"Quit while one's ahead," Sauer said, as she went over idioms from the book "Tuck Everlasting" with her students.
Idioms are just the most recent lesson for the students, most of whom have passed all sections of the state test, except for the writing portion.
DETERMINED TO LEARN
From her time working with the Karen students, Sauer said she has noticed they are more willing to use English than other immigrant students, a practice that will lead them to fluency at a faster pace.
"Maybe it's because they don't have anyone to translate for them," said Sauer. "They realize they have to speak in English to communicate."
Daniel said he has worked on becoming more fluent in English by watching cartoons and practicing it with his friends.
He has even learned a little Spanish along the way.
Reading has now become Htoo's favorite thing to do.
She especially loves to read any book written by R.L. Stine.
Within the next 10 years, Sauer predicted Karen students will rise up the ranks to become valedictorians and salutatorians because of their strong will to succeed in academics.
In May, Monday Nay, Daniel and Andrew Nay's sister, graduated 49th in her class of 220 students and earned a Rotary Club college scholarship.
Other students have taken the state test eight times with no plans to give up until they pass. This speaks to the Karen's commitment to education, Sauer said.
"They want it more than some of our kids born and raised here," she said. "To them, it's a gift."
The students have also made progress socially.
"We eat," a smiling Dah said as she used her limited English skills to happily share her best prom night memory and show off pictures taken at the prom on her cell phone.
Since arriving in America, the children also have gotten involved in extracurricular activities.
While Daniel played percussion in the Calhoun High School band and played for the football team, his brother Andrew sang in the school choir.
Another athlete, Htoo jumps hurdles and runs the sprint and distance races for her middle school's track team, in addition to playing on the basketball team and serving as the manager for the school's volleyball team.
Students have also learned to combat bullying in a respectable way.
"I tell the teacher," Htoo said. "But I know a lot of Karen who just stay still and don't do anything about it."
College has entered the radar of many of the recent graduates and current students.
Their refugee status makes them eligible to receive federal grants and loans, but none from private lenders.
Swope, the curriculum director, and other Calhoun school staff said they appreciated being able to witness the Karen students grow from not knowing one word of English to attending major social events such as prom and eventually walking across the stage with diplomas in hand.
"It's been an amazing journey," said Swope. "We've all learned a lot and made mistakes, but honest mistakes. We are learning as we go."
Myanmar refugees consider uncertain future click HERE.

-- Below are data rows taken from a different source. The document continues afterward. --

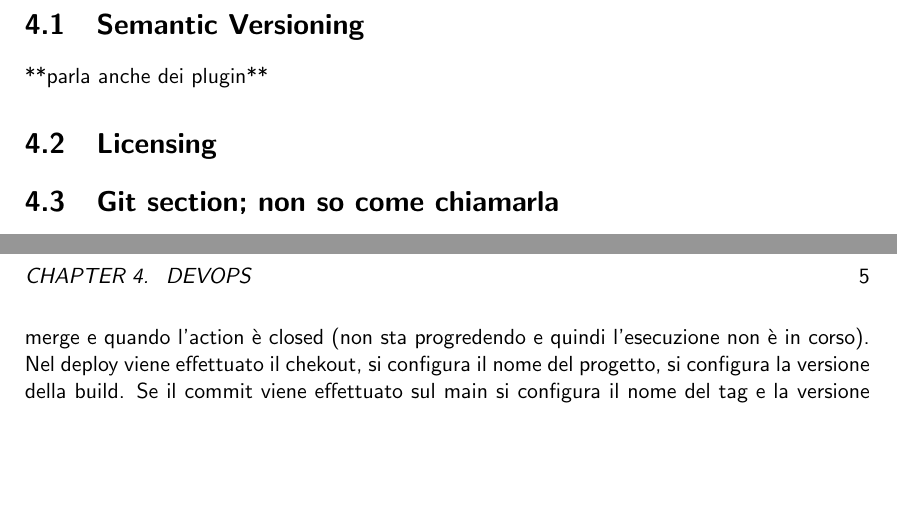
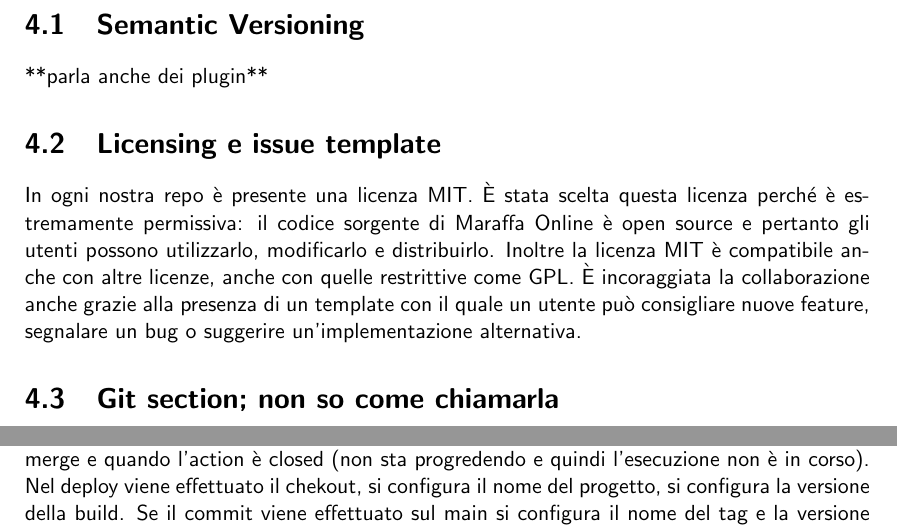
Before and after one commit to mega2799/SPE-FinalReport-MaraffaOnline, a LaTeX thesis (report/main.tex, which reads report/chapters/DevOps.tex): two parts of pages 8 and 9 of 10 before the commit and two parts of pages 8 and 9 of 11 after it, joined at a grey line, cut so that both start at the same text, the shorter picture padded with empty space. Compiled offline with pdfLaTeX.

Commit message:
doc: licensing

```diff
--- a/report/chapters/DevOps.tex
+++ b/report/chapters/DevOps.tex
@@ -3,7 +3,12 @@
 \label{ch:DevOps} % Label for method chapter
 \section{Semantic Versioning}
 **parla anche dei plugin**
-\section{Licensing}
+\section{Licensing e issue template}
+In ogni nostra repo è presente una licenza MIT. È stata scelta questa licenza perché è estremamente permissiva:
+il codice sorgente di Maraffa Online è open source e pertanto gli utenti possono utilizzarlo, modificarlo e distribuirlo.
+Inoltre la licenza MIT è compatibile anche con altre licenze, anche con quelle restrittive come GPL.
+È incoraggiata la collaborazione anche grazie alla presenza di un template con il quale un utente può consigliare nuove feature,
+ segnalare un bug o suggerire un'implementazione alternativa.
 \section{Git section; non so come chiamarla}
 \subsection{Strategy for version control}
 **parla della git policy**
```
Also changed, not shown: 1 other file.
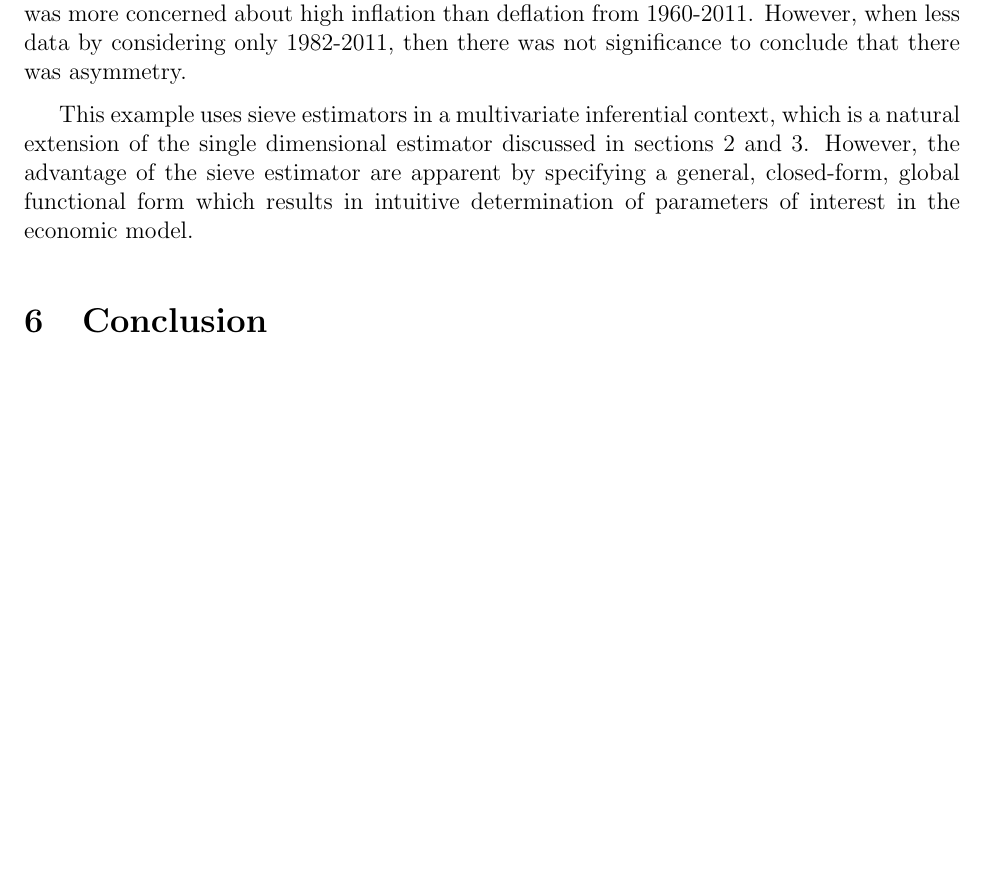
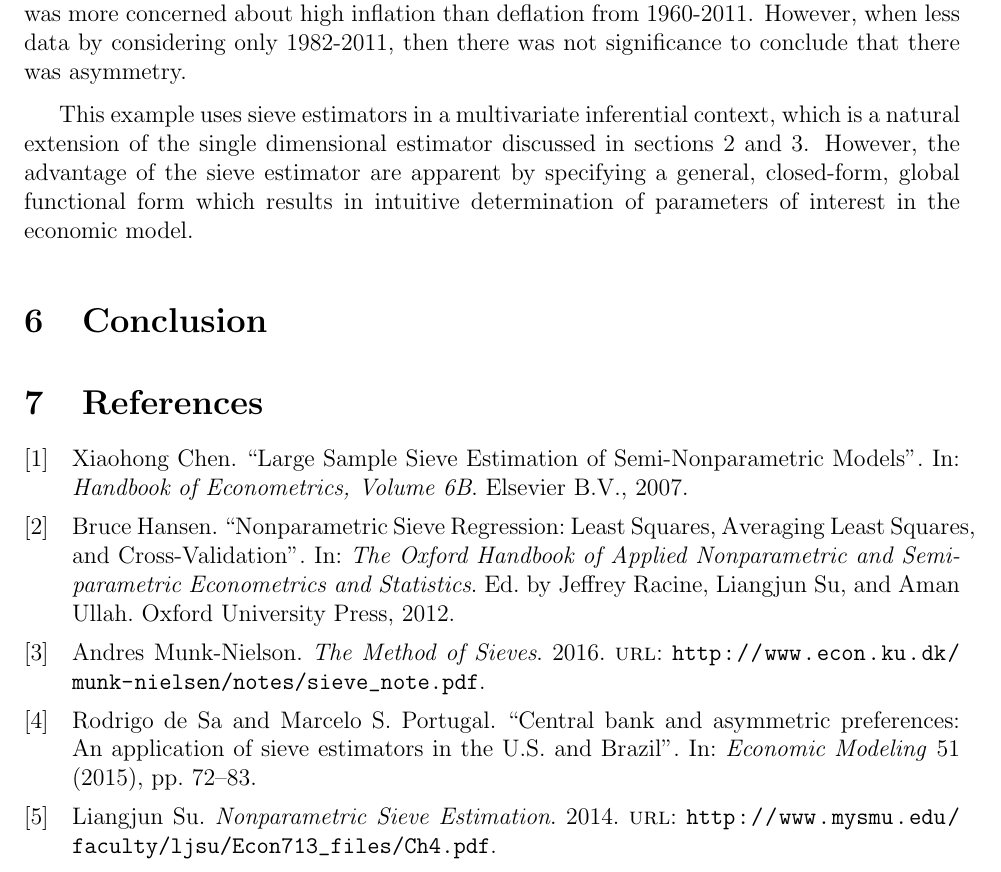
Before and after one commit to matthewrw/Sieves_Project, a LaTeX paper (tex_files/report.tex, which reads tex_files/references.bib): part of page 8 of 8, cut so that both start at the same text, the shorter picture padded with empty space. The pictures show the PDF file tex_files/report.pdf that the author committed with the source.

Commit message:
add references

```diff
--- /dev/null
+++ b/tex_files/references.bib
@@ -0,0 +1,5 @@
+@online{MNnotes,
+    author    = "Munk-Nielson, Andres",
+    title     = "The Method of Sieves",
+    year      = "2016",
+    url       = "http://www.econ.ku.dk/munk-nielsen/notes/sieve_note.pdf",
@@ -0,0 +11,29 @@
+    year      = "2014",
+    url       = "http://www.mysmu.edu/faculty/ljsu/Econ713_files/Ch4.pdf",
+}
+@incollection{Hansen,
+  author      = "Hansen, Bruce",
+  title       = "Nonparametric Sieve Regression: Least Squares, Averaging Least Squares, and Cross-Validation",
+  editor      = "Jeffrey Racine and Liangjun Su and Aman Ullah",
+  booktitle   = "The Oxford Handbook of Applied Nonparametric and Semiparametric Econometrics and Statistics",
+  publisher   = "Oxford University Press",
+  year        = 2012
+}
+
+@incollection{Chen,
+  author      = "Chen, Xiaohong",
+  title       = "Large Sample Sieve Estimation of Semi-Nonparametric Models",
+  booktitle   = "Handbook of Econometrics, Volume 6B",
+  publisher   = "Elsevier B.V.",
+  year        = 2007
+}
+
+@article{Application,
+    author =       "Sa, Rodrigo de and Portugal, Marcelo S.",
+    title =        "Central bank and asymmetric preferences: An application of sieve estimators in the U.S. and Brazil",
+    journal =      "Economic Modeling",
+    volume =       "51",
+    number =       "",
+    pages =        "72-83",
+    year =         "2015",
+}
```
Also changed, not shown: tex_files/report.tex (+5 -0 lines), tex_files/report.pdf, tex_files/references.bib (5 more changed lines).
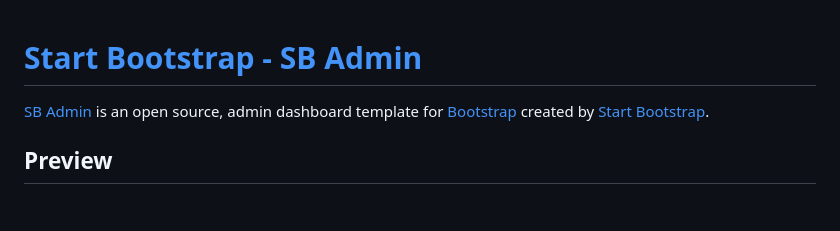
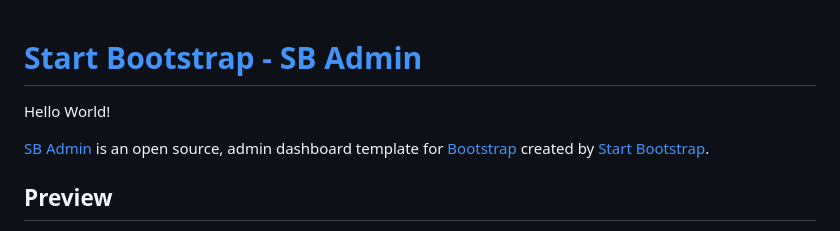
Before and after one commit to umandisachini/ComputerSalesInventorySystem, a Markdown page: stock-management/README.md, the part around the change. Drawn GitHub-style; blank space fills up the shorter version.

Commit message:
Added Hello World to README

```diff
--- a/stock-management/README.md
+++ b/stock-management/README.md
@@ -1,4 +1,6 @@
 # [Start Bootstrap - SB Admin](https://startbootstrap.com/template-overviews/sb-admin/)
+
+Hello World!
 
 [SB Admin](http://startbootstrap.com/template-overviews/sb-admin/) is an open source, admin dashboard template for [Bootstrap](http://getbootstrap.com/) created by [Start Bootstrap](http://startbootstrap.com/).
 
```
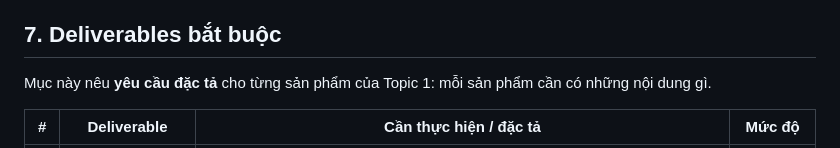
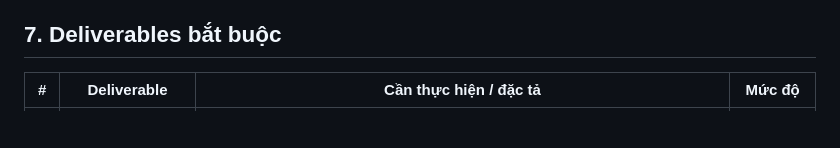
Before and after one commit to daoduykhang-cloud/PJ-SAD-T1, a Markdown page: README.md, the part around the change. GitHub-like rendering; blank space fills up the shorter version.

```diff
--- a/README.md
+++ b/README.md
@@ -173,8 +173,6 @@ Available ↔ Unavailable
 
 ## 7. Deliverables bắt buộc
 
-Mục này nêu **yêu cầu đặc tả** cho từng sản phẩm của Topic 1: mỗi sản phẩm cần có những nội dung gì.
-
 | # | Deliverable | Cần thực hiện / đặc tả | Mức độ |
 |---|---|---|---|
 | 1 | **Business Rules** | Quy tắc nghiệp vụ; quy định về trạng thái bàn; quy định đặt, đổi, hủy; quy định check-in; quy định số người và sức chứa bàn; quy định tránh trùng lịch (double booking) | **BẮT BUỘC** |
```
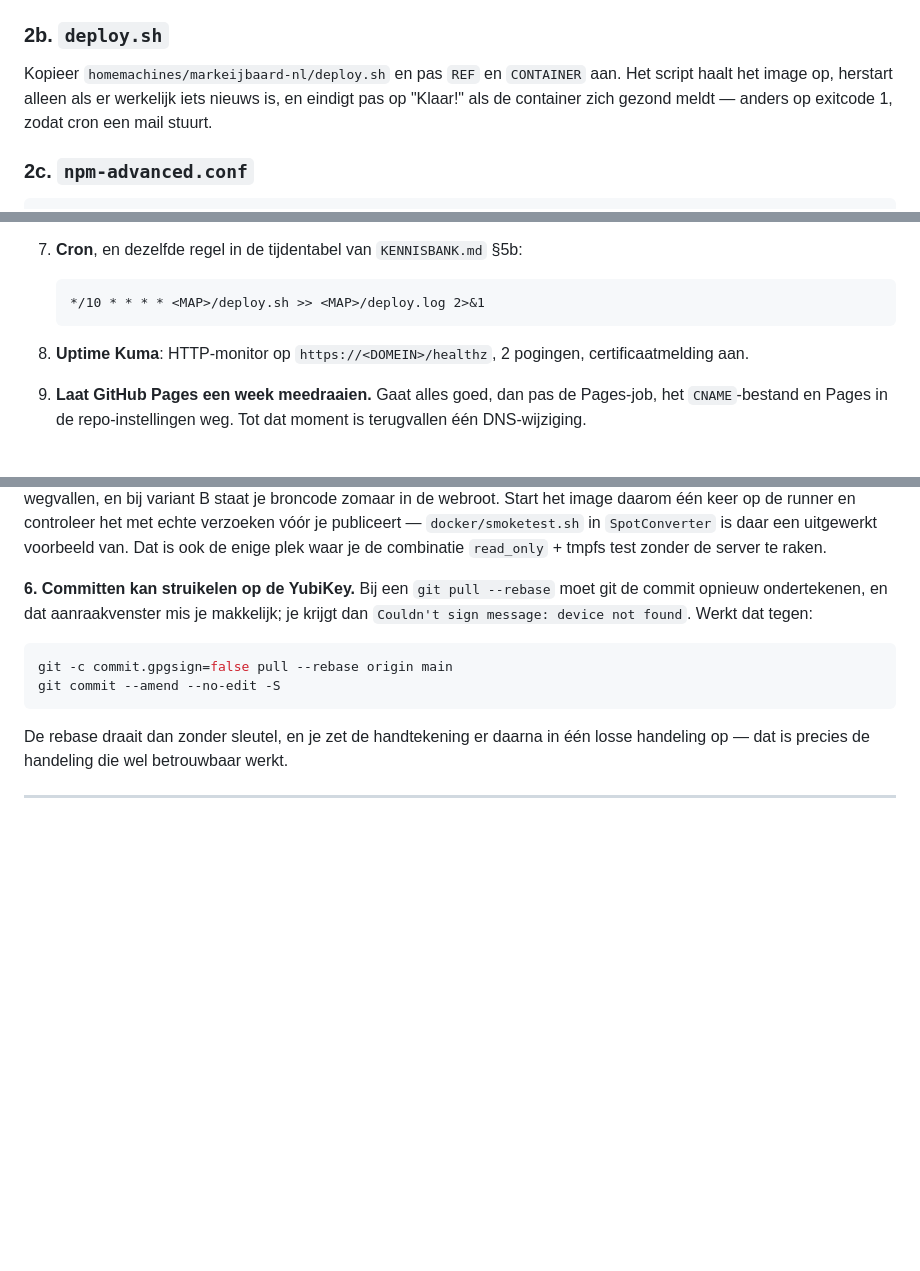
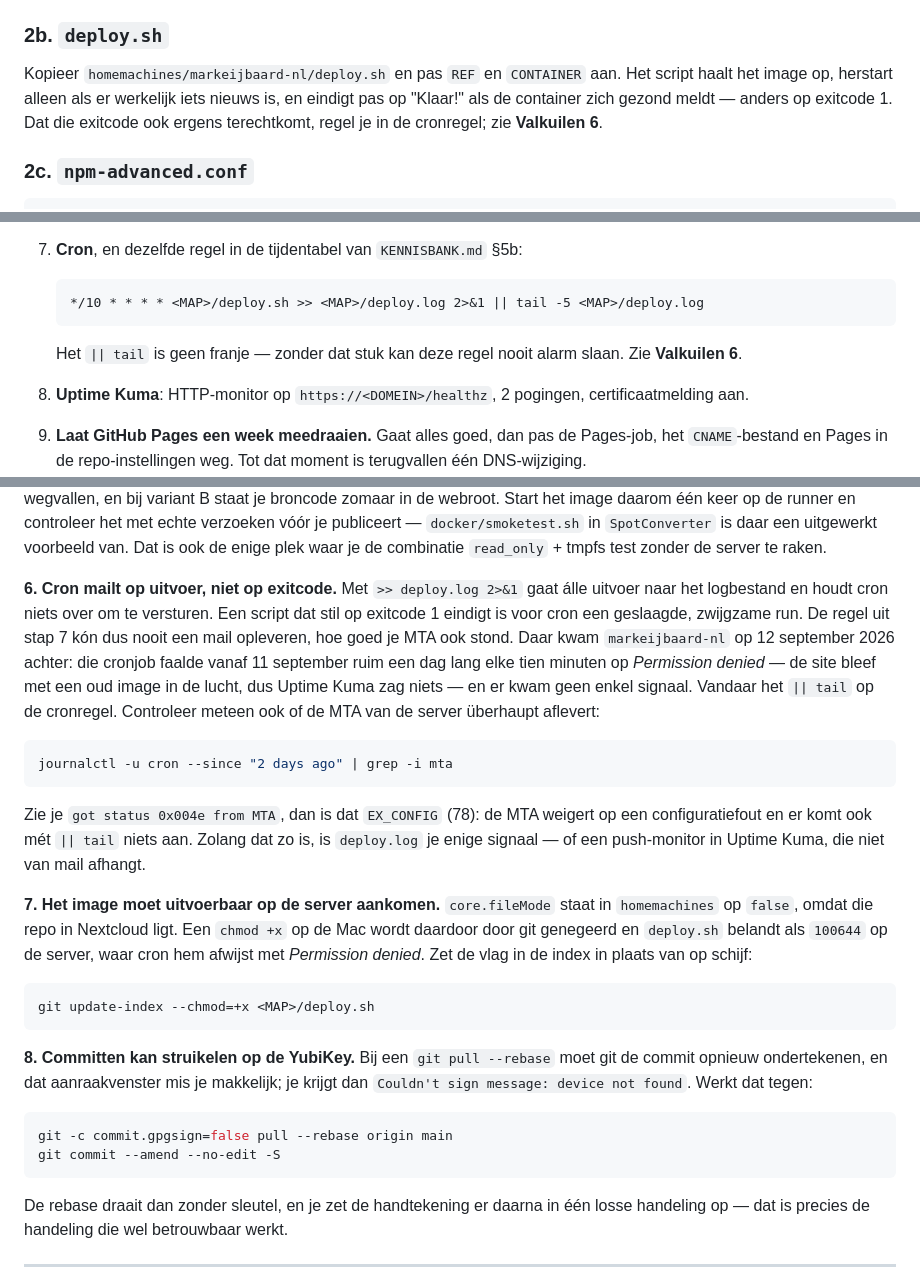
Before and after one commit to meijbaard/SpotConverter, a Markdown page: HOMESERVER-MIGRATIE.md, 3 parts joined by grey strips. GitHub-like rendering; blank space fills up the shorter version.

Commit message:
Handleiding: twee valkuilen erbij uit de SpotConverter-verhuizing
Cron mailt op uitvoer en niet op exitcode, dus de cronregel uit stap 7 kon
nooit alarm slaan. Daar kwam markeijbaard-nl op 12 september achter, na ruim
een dag stil falen. De regel heeft nu een || tail.

En core.fileMode staat in homemachines op false, waardoor een chmod op de Mac
niet in git terechtkomt en deploy.sh niet uitvoerbaar op de server aankomt.

Co-Authored-By: Claude Opus 5 <noreply@anthropic.com>

````diff
--- a/HOMESERVER-MIGRATIE.md
+++ b/HOMESERVER-MIGRATIE.md
@@ -354,7 +354,8 @@ networks:
 Kopieer `homemachines/markeijbaard-nl/deploy.sh` en pas `REF` en `CONTAINER`
 aan. Het script haalt het image op, herstart alleen als er werkelijk iets nieuws
 is, en eindigt pas op "Klaar!" als de container zich gezond meldt — anders op
-exitcode 1, zodat cron een mail stuurt.
+exitcode 1. Dat die exitcode ook ergens terechtkomt, regel je in de cronregel;
+zie **Valkuilen 6**.
 
 ### 2c. `npm-advanced.conf`
 
@@ -444,8 +445,11 @@ En `.gitignore` in `<MAP>`, zodat alleen deze bestanden in git komen:
 7. **Cron**, en dezelfde regel in de tijdentabel van `KENNISBANK.md` §5b:
 
    ```
-   */10 * * * * <MAP>/deploy.sh >> <MAP>/deploy.log 2>&1
+   */10 * * * * <MAP>/deploy.sh >> <MAP>/deploy.log 2>&1 || tail -5 <MAP>/deploy.log
    ```
+
+   Het `|| tail` is geen franje — zonder dat stuk kan deze regel nooit alarm
+   slaan. Zie **Valkuilen 6**.
 
 8. **Uptime Kuma**: HTTP-monitor op `https://<DOMEIN>/healthz`, 2 pogingen,
    certificaatmelding aan.
@@ -496,7 +500,37 @@ en controleer het met echte verzoeken vóór je publiceert — `docker/smoketest
 in `SpotConverter` is daar een uitgewerkt voorbeeld van. Dat is ook de enige
 plek waar je de combinatie `read_only` + tmpfs test zonder de server te raken.
 
-**6. Committen kan struikelen op de YubiKey.** Bij een `git pull --rebase` moet
+**6. Cron mailt op uitvoer, niet op exitcode.** Met
+`>> deploy.log 2>&1` gaat álle uitvoer naar het logbestand en houdt cron niets
+over om te versturen. Een script dat stil op exitcode 1 eindigt is voor cron een
+geslaagde, zwijgzame run. De regel uit stap 7 kón dus nooit een mail opleveren,
+hoe goed je MTA ook stond. Daar kwam `markeijbaard-nl` op 12 september 2026
+achter: die cronjob faalde vanaf 11 september ruim een dag lang elke tien
+minuten op *Permission denied* — de site bleef met een oud image in de lucht,
+dus Uptime Kuma zag niets — en er kwam geen enkel signaal. Vandaar het
+`|| tail` op de cronregel. Controleer meteen ook of de MTA van de server
+überhaupt aflevert:
+
+```bash
+journalctl -u cron --since "2 days ago" | grep -i mta
+```
+
+Zie je `got status 0x004e from MTA`, dan is dat `EX_CONFIG` (78): de MTA
+weigert op een configuratiefout en er komt ook mét `|| tail` niets aan. Zolang
+dat zo is, is `deploy.log` je enige signaal — of een push-monitor in Uptime
+Kuma, die niet van mail afhangt.
+
+**7. Het image moet uitvoerbaar op de server aankomen.** `core.fileMode` staat
+in `homemachines` op `false`, omdat die repo in Nextcloud ligt. Een `chmod +x`
+op de Mac wordt daardoor door git genegeerd en `deploy.sh` belandt als `100644`
+op de server, waar cron hem afwijst met *Permission denied*. Zet de vlag in de
+index in plaats van op schijf:
+
+```bash
+git update-index --chmod=+x <MAP>/deploy.sh
+```
+
+**8. Committen kan struikelen op de YubiKey.** Bij een `git pull --rebase` moet
 git de commit opnieuw ondertekenen, en dat aanraakvenster mis je makkelijk;
 je krijgt dan `Couldn't sign message: device not found`. Werkt dat tegen:
 
````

Burmese immigrants pursue home ownership, education, career click HERE.
Becoming an American girl click HERE.
Immigrants find Port Lavaca a haven from hell on Earth, click HERE
Plastics plant welcomes Burmese immigrants to Port Lavaca, click HERE.